Needed from the data below: all lines that contain the word "optimizer".

Before-and-after change data:
#####
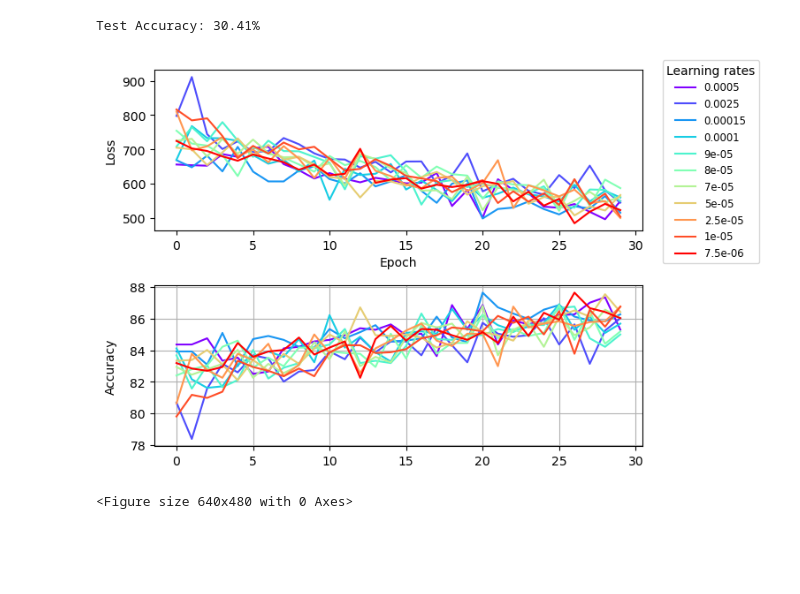
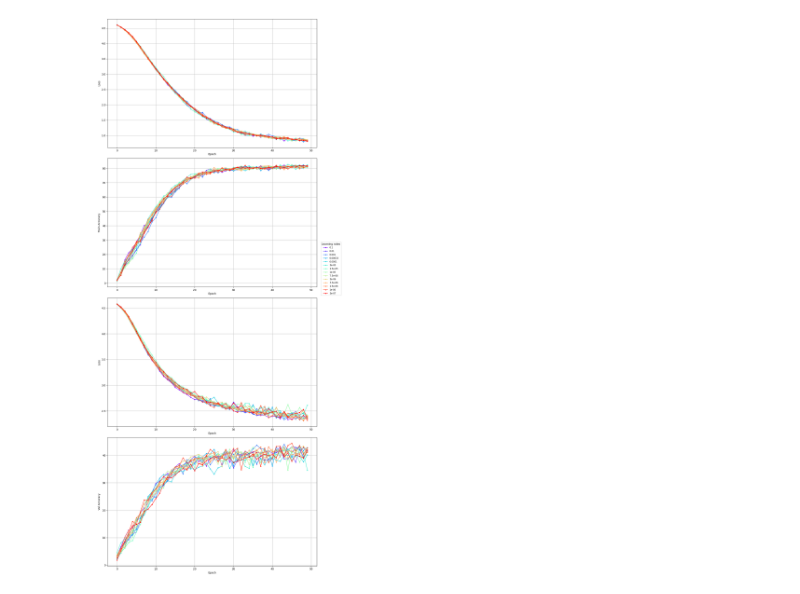
Before and after one commit to INT2-group18/Network, a Jupyter notebook: learning_rate_tests.ipynb, the cells around one changed output. Cells and saved outputs as stored; diff of their text form; code cells hidden in the pictures; blank space fills up the shorter version.

Commit message:
Updated architecture. Added files used for test code

```diff
--- a/learning_rate_tests.ipynb
+++ b/learning_rate_tests.ipynb
@@ -171,7 +138,7 @@ class CNN(nn.Module):
 # %%
-def train_one_epoch(net: nn.Module = None, training_loss: [] = None, training_acc: [] = None, optimizer=None, lr: float = LEARNING_RATE):
+def train_one_epoch(net: nn.Module = None, training_loss: [] = None, training_acc: [] = None, optimizer=None):
     if optimizer is None:
-        optimizer = optim.AdamW(net.parameters(), lr=lr)
+        optimizer = optim.AdamW(net.parameters(), lr=LEARNING_RATE)
 
     net.train()
     running_loss = 0.0
@@ -196,7 +163,7 @@ def train_one_epoch(net: nn.Module = None, training_loss: [] = None, training_ac
         total += labels.size(0)
         correct += torch.sum(predicted == labels).sum().item()
 
-    running_loss /= len(all_train_data)
+    running_loss /= len(train_dataset_extra)
     train_accuracy = 100 * correct / total
     # save data
     training_loss.append(running_loss)
@@ -225,6 +192,7 @@ def validate_one_epoch(net: nn.Module = None, valid_loss: [] = None, valid_acc:
         vaccuracy = 100 * vcorrect / vtotal
 
         # save validation data
+        running_vloss /= len(val_dataset)
         valid_loss.append(running_vloss)
         valid_acc.append(vaccuracy)
         print(f'Validation Loss: {running_vloss:.4f}, Accuracy: {vaccuracy:.2f}%')
@@ -310,9 +284,5 @@ def test_net_from_save(save_folder_path: str = "./saves"):
 gc.collect()
 torch.cuda.empty_cache()
 
-# Create an instance of the CNN and move it to the device
-cnn = CNN().to(device)
-print(cnn)
-
 # Define the loss function and the optimizer
 criterion = nn.CrossEntropyLoss()
@@ -382,37 +373,50 @@ Training Complete in: 00h 18m 58s
 # %%
 # Test the CNN
-test_net(net=cnn)
+# test_net(net=cnn)
-# %% [output]
-Test Accuracy: 30.41%
 # %%
-# Plot
+## Plot
+
+plt.rcParams['axes.grid'] = True
+
 import numpy as np
-fig = plt.figure(tight_layout=True)
-gs = grid.GridSpec(nrows=2, ncols=1)
-ax_l = fig.add_subplot(gs[0, 0])
-ax_l.set_xlabel("Epoch")
-ax_l.set_ylabel("Loss")
-ax_a = fig.add_subplot(gs[1, 0], sharex=ax_l)
-ax_a.set_ylabel("Accuracy")
+fig = plt.figure(tight_layout=True, figsize=(12, 30))
+gs = grid.GridSpec(nrows=4, ncols=1)
+ax_tl = fig.add_subplot(gs[0, 0])
+ax_tl.set_xlabel("Epoch")
+ax_tl.set_ylabel("Loss")
 
-n_plots = len(learning_rate_testers)
+ax_ta = fig.add_subplot(gs[1, 0])
+ax_ta.set_xlabel("Epoch")
+ax_ta.set_ylabel("Train Accuracy")
+
+ax_vl = fig.add_subplot(gs[2, 0])
+ax_vl.set_xlabel("Epoch")
+ax_vl.set_ylabel("Loss")
+
+ax_va = fig.add_subplot(gs[3, 0])
+ax_va.set_xlabel("Epoch")
+ax_va.set_ylabel("Val Accuracy")
+
+n_plots = round(len(learning_rate_tests))
 colours = iter(plt.cm.rainbow(np.linspace(0, 1, n_plots)))
 
 
 for lr_i in range(n_plots):
-  t_losses = all_t_losses[lr_i]
-  t_accs = all_t_accs[lr_i]
-  lr = learning_rate_testers[lr_i]
-  c = next(colours)
-  ax_l.plot(t_losses[30::], label=str(lr), c=c)
-  ax_a.plot(t_accs[30::], label=str(lr), c=c)
+    t_losses = all_t_losses[lr_i]
+    t_accs = all_t_accs[lr_i]
+    v_losses = all_v_losses[lr_i]
+    v_accs = all_v_accs[lr_i]
+    lr = learning_rate_tests[lr_i]
+    c = next(colours)
+    ax_tl.plot(t_losses, label=str(lr), c=c, marker=".")
+    ax_ta.plot(t_accs, label=str(lr), c=c, marker=".")
+    ax_vl.plot(v_losses, label=str(lr), c=c, marker=".")
+    ax_va.plot(v_accs, label=str(lr), c=c, marker=".")
 
 fig.legend(title="Learning rates", fontsize="small", loc=3,
-           labels=[str(i) for i in learning_rate_testers], bbox_to_anchor=(1, 0.5))
+           labels=[str(i) for i in learning_rate_tests], bbox_to_anchor=(1, 0.5))
 fig.align_labels()
-plt.grid()
+plt.savefig("./learning_rates.png")
 plt.show()
-plt.savefig("figs/learning_rates.png")
 # %% [output]
-[figure, old version]
+[figure, new version]
-<Figure size 640x480 with 0 Axes>
```
Also changed, not shown: parts of 12 cells of this notebook, 2 other files.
#####
◆ **Task solution**:
-def train_one_epoch(net: nn.Module = None, training_loss: [] = None, training_acc: [] = None, optimizer=None, lr: float = LEARNING_RATE):
+def train_one_epoch(net: nn.Module = None, training_loss: [] = None, training_acc: [] = None, optimizer=None):
     if optimizer is None:
-        optimizer = optim.AdamW(net.parameters(), lr=lr)
+        optimizer = optim.AdamW(net.parameters(), lr=LEARNING_RATE)
 # Define the loss function and the optimizer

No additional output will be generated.